“We have been working on this problem since I started my lab at St. Jude almost 10 years ago, and we have gained many useful insights into this interaction,” Kriwacki said. “But the problem has been that—while these proteins on their own are highly soluble and easy to study—they are so disordered there really isn’t much to learn. But when we mixed them together, they would just precipitate from the solution, and studying them using NMR was frustrating.”
However, in their new experiments, Kriwacki and his colleagues tackled this problem by figuring out how to synthesize just the right snippet of the Arf protein that latches on to Hdm2. Unlike the ungainly, full-size Arf-Hdm2 complex, the smaller combination was soluble enough to study using NMR.

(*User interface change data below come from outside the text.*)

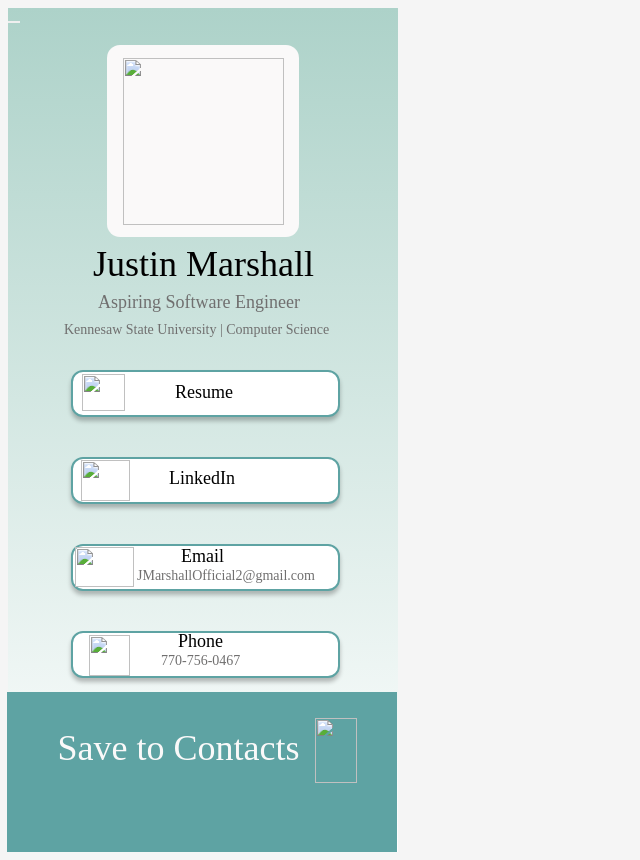
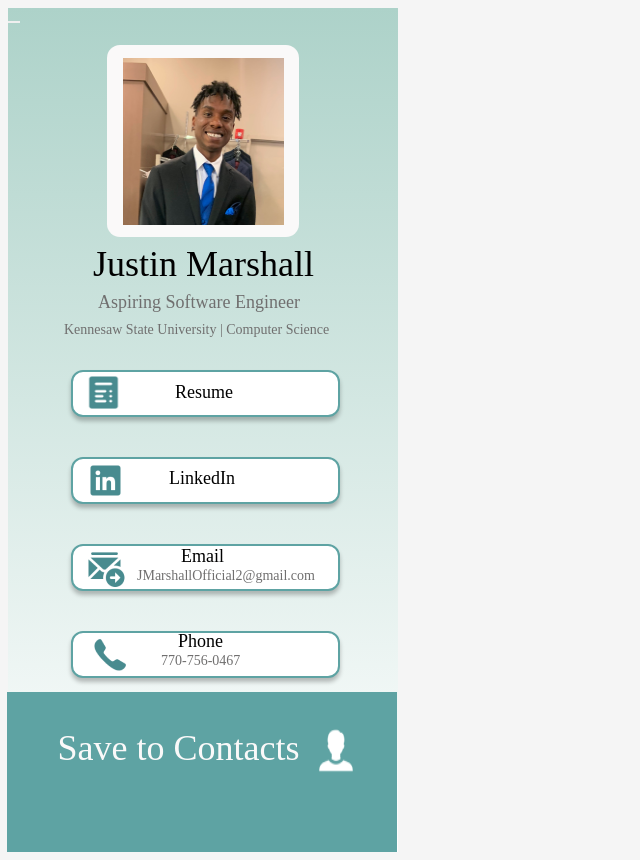
Before and after one commit to Th1sJustIn/Contact_Card, a plain HTML site: page index.html in a window 1280 px wide. Shown: the whole page, without its empty margins (0-640 px from the left). Drawn offline with Linux system fonts and the light colour scheme.

Commit message:
Update index.html

```diff
--- a/index.html
+++ b/index.html
@@ -12,7 +12,7 @@
     <body style="background-color: #f5f5f5;">
       <div class="Iphone142" style="width: 390px; height: 844px; position: relative; background: linear-gradient(180deg, #ADD2C9 0%, white 100%)">
         <div class="Rectangle1" style="width: 192px; height: 192px; left: 99px; top: 37px; position: absolute; background: #FAF9F9; border-radius: 13px"></div>
-        <img class="Img74992" style="width: 161px; height: 167px; left: 115px; top: 50px; position: absolute" src="Assets/Resume_Pic 1.png" />
+        <img class="Img74992" style="width: 161px; height: 167px; left: 115px; top: 50px; position: absolute" src="Resume_Pic 1.png" />
         <div class="JustinMarshall" style="left: 85px; top: 235px; position: absolute; color: black; font-size: 36px; font-family: Inria Sans; font-weight: 400; word-wrap: break-word">Justin Marshall</div>
         <div class="AspiringSoftwareEngineer" style="left: 90px; top: 284px; position: absolute; color: #706F6F; font-size: 18px; font-family: Inria Sans; font-weight: 400; word-wrap: break-word">Aspiring Software Engineer</div>
         <div class="KennesawStateUniversityComputerScience" style="left: 56px; top: 314px; position: absolute; color: #706F6F; font-size: 14px; font-family: Inria Sans; font-weight: 400; word-wrap: break-word">Kennesaw State University | Computer Science</div>
@@ -21,14 +21,14 @@
         <a href="https://docs.google.com/document/d/1H0hJzXx8Ww9wiisQrRZ2UKK6PPlDUuEMK7yDNOvoG5c/edit?usp=sharing" target="_blank">
         <div class="Rectangle2" style="width: 265px; height: 43px; left: 63px; top: 362px; position: absolute; background: white; box-shadow: 0px 4px 4px rgba(0, 0, 0, 0.25); border-radius: 12px; border: 2px #5EA3A3 solid"></div>
         <div class="Resume" style="left: 167px; top: 374px; position: absolute; color: black; font-size: 18px; font-family: Inria Sans; font-weight: 400; word-wrap: break-word">Resume</div>
-        <img class="Overview" style="width: 43px; height: 37px; left: 74px; top: 366px; position: absolute" src="Assets/Resume_Icon.png" />
+        <img class="Overview" style="width: 43px; height: 37px; left: 74px; top: 366px; position: absolute" src="Resume_Icon.png" />
         </a>
 
       <!--    LinkedIn   -->
         <a href="https://www.linkedin.com/in/justin-marshall-0b570226a/" target="_blank">
         <div class="Rectangle3" style="width: 265px; height: 43px; left: 63px; top: 449px; position: absolute; background: white; box-shadow: 0px 4px 4px rgba(0, 0, 0, 0.25); border-radius: 12px; border: 2px #5EA3A3 solid" ></div>
         <div class="Linkedin" style="left: 161px; top: 460px; position: absolute; color: black; font-size: 18px; font-family: Inria Sans; font-weight: 400; word-wrap: break-word">LinkedIn</div>
-        <img class="Linkedin" style="width: 49px; height: 41px; left: 73px; top: 452px; position: absolute" src="Assets/LinkedIn.png" />
+        <img class="Linkedin" style="width: 49px; height: 41px; left: 73px; top: 452px; position: absolute" src="LinkedIn.png" />
        </a>
 
 
@@ -37,7 +37,7 @@
        <div class="Rectangle4" style="width: 265px; height: 43px; left: 63px; top: 536px; position: absolute; background: white; box-shadow: 0px 4px 4px rgba(0, 0, 0, 0.25); border-radius: 12px; border: 2px #5EA3A3 solid"></div>
        <div class="Email" style="left: 173px; top: 538px; position: absolute; color: black; font-size: 18px; font-family: Inria Sans; font-weight: 400; word-wrap: break-word">Email</div>
        <div class="Jmarshallofficial2GmailCom" style="left: 129px; top: 560px; position: absolute; color: #706F6F; font-size: 14px; font-family: Inria Sans; font-weight: 400; word-wrap: break-word">JMarshallOfficial2@gmail.com</div>
-       <img class="SendEmail" style="width: 59px; height: 40px; left: 67px; top: 539px; position: absolute" src="Assets/Send Email.png" />
+       <img class="SendEmail" style="width: 59px; height: 40px; left: 67px; top: 539px; position: absolute" src="Send Email.png" />
 
       </a>
 
@@ -47,14 +47,14 @@
         <div class="Rectangle5" style="width: 265px; height: 43px; left: 63px; top: 623px; position: absolute; background: white; box-shadow: 0px 4px 4px rgba(0, 0, 0, 0.25); border-radius: 12px; border: 2px #5EA3A3 solid"></div>
         <div class="Phone" style="left: 170px; top: 623px; position: absolute; color: black; font-size: 18px; font-family: Inria Sans; font-weight: 400; word-wrap: break-word">Phone</div>
         <div class="7560467" style="left: 153px; top: 645px; position: absolute; color: #706F6F; font-size: 14px; font-family: Inria Sans; font-weight: 400; word-wrap: break-word">770-756-0467</div>
-        <img class="Phone" style="width: 41px; height: 41px; left: 81px; top: 627px; position: absolute" src="Assets/Phone.png" />
+        <img class="Phone" style="width: 41px; height: 41px; left: 81px; top: 627px; position: absolute" src="Phone.png" />
       </a>
 
 
-        <form method="get" action="Assets/Justin_Marshall.vcf">
+        <form method="get" action="Justin_Marshall.vcf">
         <button type="submit" style="border: 0;">
           <div class="Rectangle6" style="width: 390px; height: 160px; left: -1px; top: 684px; position: absolute; background: #5EA3A3"></div>
-          <img class="Account" style="width: 42px; height: 65px; left: 307px; top: 710px; position: absolute" src="Assets/Account.png" />
+          <img class="Account" style="width: 42px; height: 65px; left: 307px; top: 710px; position: absolute" src="Account.png" />
           <div class="SaveToContacts" style="width: 255px; height: 53px; left: 43px; top: 719px; position: absolute; color: #FAF9F9; font-size: 36px; font-family: Inria Sans; font-weight: 400; word-wrap: break-word">Save to Contacts</div>
 
         </button>
@@ -70,7 +70,7 @@
 
 
         <div class="Rectangle6" style="width: 390px; height: 160px; left: -1px; top: 684px; position: absolute; background: #5EA3A3">
-          <a href="Assets/Justin_Marshall.vcf">Download</a></div>
+          <a href="Justin_Marshall.vcf">Download</a></div>
   -->
       </div>
 
```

The result of their studies both in the test tube and in mouse cells, reported recently in the Journal of Molecular Biology, gave the scientists an unprecedented structural map of the linkage between Arf and Hdm2. The findings, Kriwacki said, confirmed theories from previous studies about how Arf and Hdm2 zip together and gave the researchers a pathway to future analyses. These insights have both scientific and clinical value, Kriwacki said.
“Arf is a real enigma. It’s a bizarre protein,” he said. “There really are not other proteins in cells of higher organisms that exhibit similar structural features. And what we have reported on Arf are really the only things that are known about its structure and this unusual type of co-assembly mechanism.” Such understanding has broader significance because Arf appears to regulate many other cell mechanisms besides p53.
Of the clinical value of their discoveries, Kriwacki said, “A key goal is to translate our structural and biophysical insights into the development of an Arf mimic. If we can understand what the minimal chemical elements of Arf are, we can stitch together a molecule that could recapitulate those elements. Such a molecule could be used in cancer treatments to activate the p53 pathway in tumor cells that have arisen because of Arf loss or Hdm2 over-expression.”
Other authors of this paper include Sivashankar Sivakolundu, PhD, Brian Bothner, PhD, Chimere Ashley, MD, and John Satumba, PhD, all of Structural Biology; Amanda Nourse, PhD, of the Hartwell Center for Bioinformatics and Biotechnology; and Simon Moshiach PhD, and Jill Lahti, PhD, both of Tumor Cell Biology.
The research was sponsored in part by the National Institutes of Health and ALSAC.